After some mid-January spring-like weather, winter has returned with snow in the forecast for the next several days.  The alarm was set for early this morning to head into work to finish the cleaning for the day and take care of any potential snowfall.  While there had been some light snow flurries overnight, the snow did not accumulate so my morning work was all inside.  As I cleaned the building to get ready for Sunday services, I prayed for each aspect of the morning gatherings and for those who would respond to God’s call to gather together.  

After the building was cleaned and the trash taken out, it was time for the morning Bible School class where we are studying the book of Colossians.  While not a lengthy letter, Paul packs a lot of content into it as he expresses his thankfulness for them and warns them of attitudes and practices that would get in the way of living a life of faithfulness to God.  As the foundation for all of their belief and action, Paul weaves throughout the letter many clear reminders of both the supremacy and deity of Jesus.  If our desire is to fully follow Christ, it is imperative that we know Him as our complete authority — and as God.  

After the Bible class, I stopped by my office and a deer was standing at the window.  I had not brought a camera with me, so I pulled out my cell phone and shot a quick photo before he decided to move on.  It wasn’t long before two more walked past my office but they didn’t stay around long as it appeared they noticed the activity in the other rooms along that side of the building.

After the Bible study hour, we had a great worship gathering as we sang praises to God, shared in communion, and received a message from God’s Word.  CJ Powell brought the message this morning from Luke 5 as we looked at the call of the first disciples to become “fishers of men”.  While it appears that Simon, James, and John were fishermen by trade, I always find it fascinating that they never seem to have much luck catching fish until Jesus shows up and gives them instructions on how and where to fish.  So, I’m not sure if those Galilean fishermen would have been considered average or advanced, but either way Jesus made them able to not only catch fish, but to catch people for His kingdom.  I suppose that when it comes to making disciples, most of us would consider ourselves average at best but a few may think of themselves as advanced.  The good news is that God can, and desires to, make us able to be “fishers of men”.  While disciple-making does require our involvement, the transformation of those being discipled is the work of God’s Spirit through us and in them.  Average or advanced, we are able because we have a God who is able.

As I reflect on the day, here are some thoughts/lessons that stand out to me:

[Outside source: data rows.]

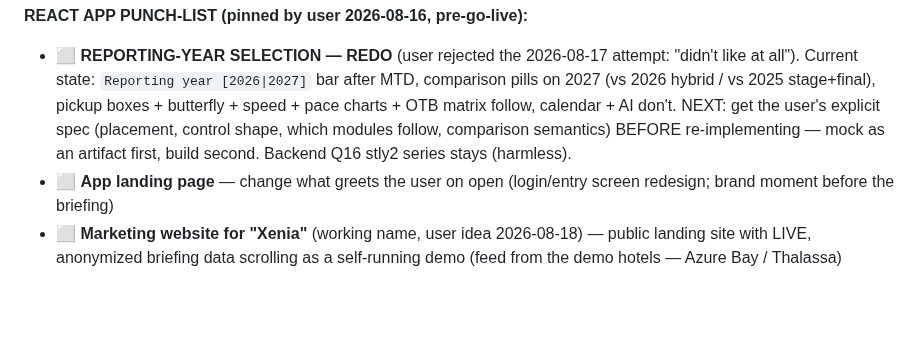
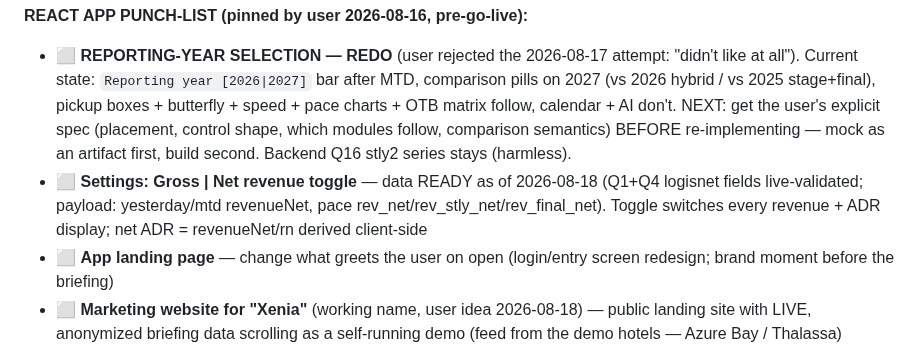
Before and after one commit to dkaryp13hbis/firstlight-agent, a Markdown page: docs/ENGINEERING_LOG.md, the part around the change. GitHub-like rendering; blank space fills up the shorter version.

Commit message:
Punch-list: Gross/Net settings toggle (data ready, UI pending)

```diff
--- a/docs/ENGINEERING_LOG.md
+++ b/docs/ENGINEERING_LOG.md
@@ -161,6 +161,10 @@ renders unchanged. Legacy fallback path (`_legacy_generate`) serves old-format p
   don't. NEXT: get the user's explicit spec (placement, control shape, which
   modules follow, comparison semantics) BEFORE re-implementing — mock as an
   artifact first, build second. Backend Q16 stly2 series stays (harmless).
+- ⬜ **Settings: Gross | Net revenue toggle** — data READY as of 2026-08-18
+  (Q1+Q4 logisnet fields live-validated; payload: yesterday/mtd revenueNet,
+  pace rev_net/rev_stly_net/rev_final_net). Toggle switches every revenue +
+  ADR display; net ADR = revenueNet/rn derived client-side
 - ⬜ **App landing page** — change what greets the user on open (login/entry
   screen redesign; brand moment before the briefing)
 - ⬜ **Marketing website for "Xenia"** (working name, user idea 2026-08-18) —
```
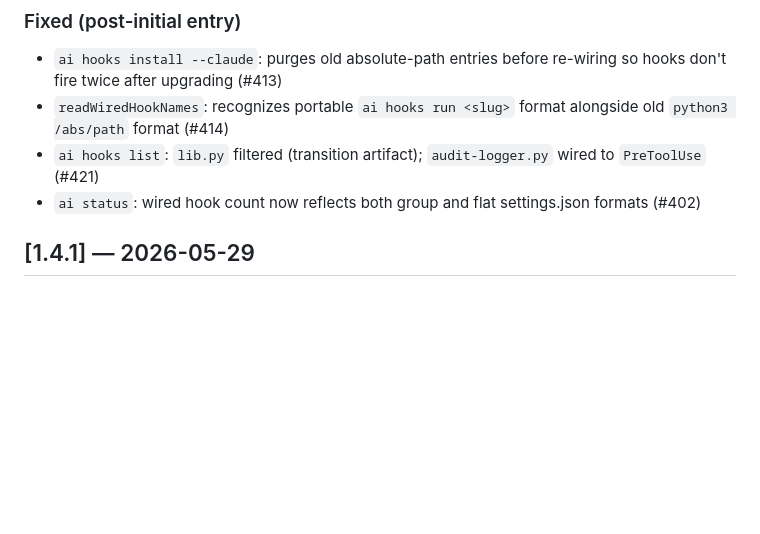
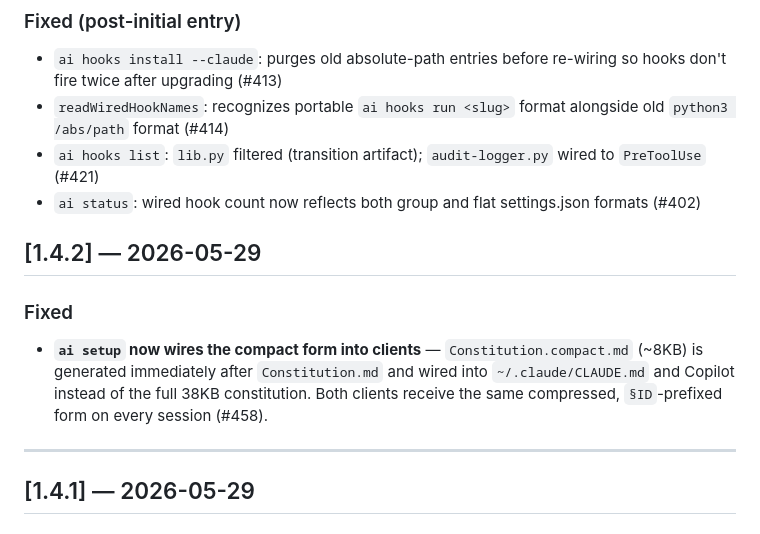
Before and after one commit to convergent-systems-co/aiConstitution, a Markdown page: CHANGELOG.md, the part around the change. GitHub-like rendering; blank space fills up the shorter version.

Commit message:
chore(release): v1.4.2
Co-Authored-By: Claude Sonnet 4.6 (1M context) <noreply@anthropic.com>

```diff
--- a/CHANGELOG.md
+++ b/CHANGELOG.md
@@ -65,6 +65,14 @@ binary version independently — the binary tracks `SemVer` over the
 - `readWiredHookNames`: recognizes portable `ai hooks run <slug>` format alongside old `python3 /abs/path` format (#414)
 - `ai hooks list`: `lib.py` filtered (transition artifact); `audit-logger.py` wired to `PreToolUse` (#421)
 - `ai status`: wired hook count now reflects both group and flat settings.json formats (#402)
+
+## [1.4.2] — 2026-05-29
+
+### Fixed
+
+- **`ai setup` now wires the compact form into clients** — `Constitution.compact.md` (~8KB) is generated immediately after `Constitution.md` and wired into `~/.claude/CLAUDE.md` and Copilot instead of the full 38KB constitution. Both clients receive the same compressed, `§ID`-prefixed form on every session (#458).
+
+---
 
 ## [1.4.1] — 2026-05-29
 
```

  • Anger is contagious but prayer has a way of dissolving the anger of others that has crept into your life.
  • Peace can have a contagious element to it as well, but it seems it takes more effort on our part as a peacemaker before it spreads to others.
  • The encouragement and warnings that Paul wrote to the Colossians were not just for them — they are for us as well.
  • Instead of “yelling” at each other about our political and social positions, God wants us to pray for and love one another.
  • Our view of how average or advanced we are doesn’t make that much difference when we look to God to make us able to do what He has called us to do.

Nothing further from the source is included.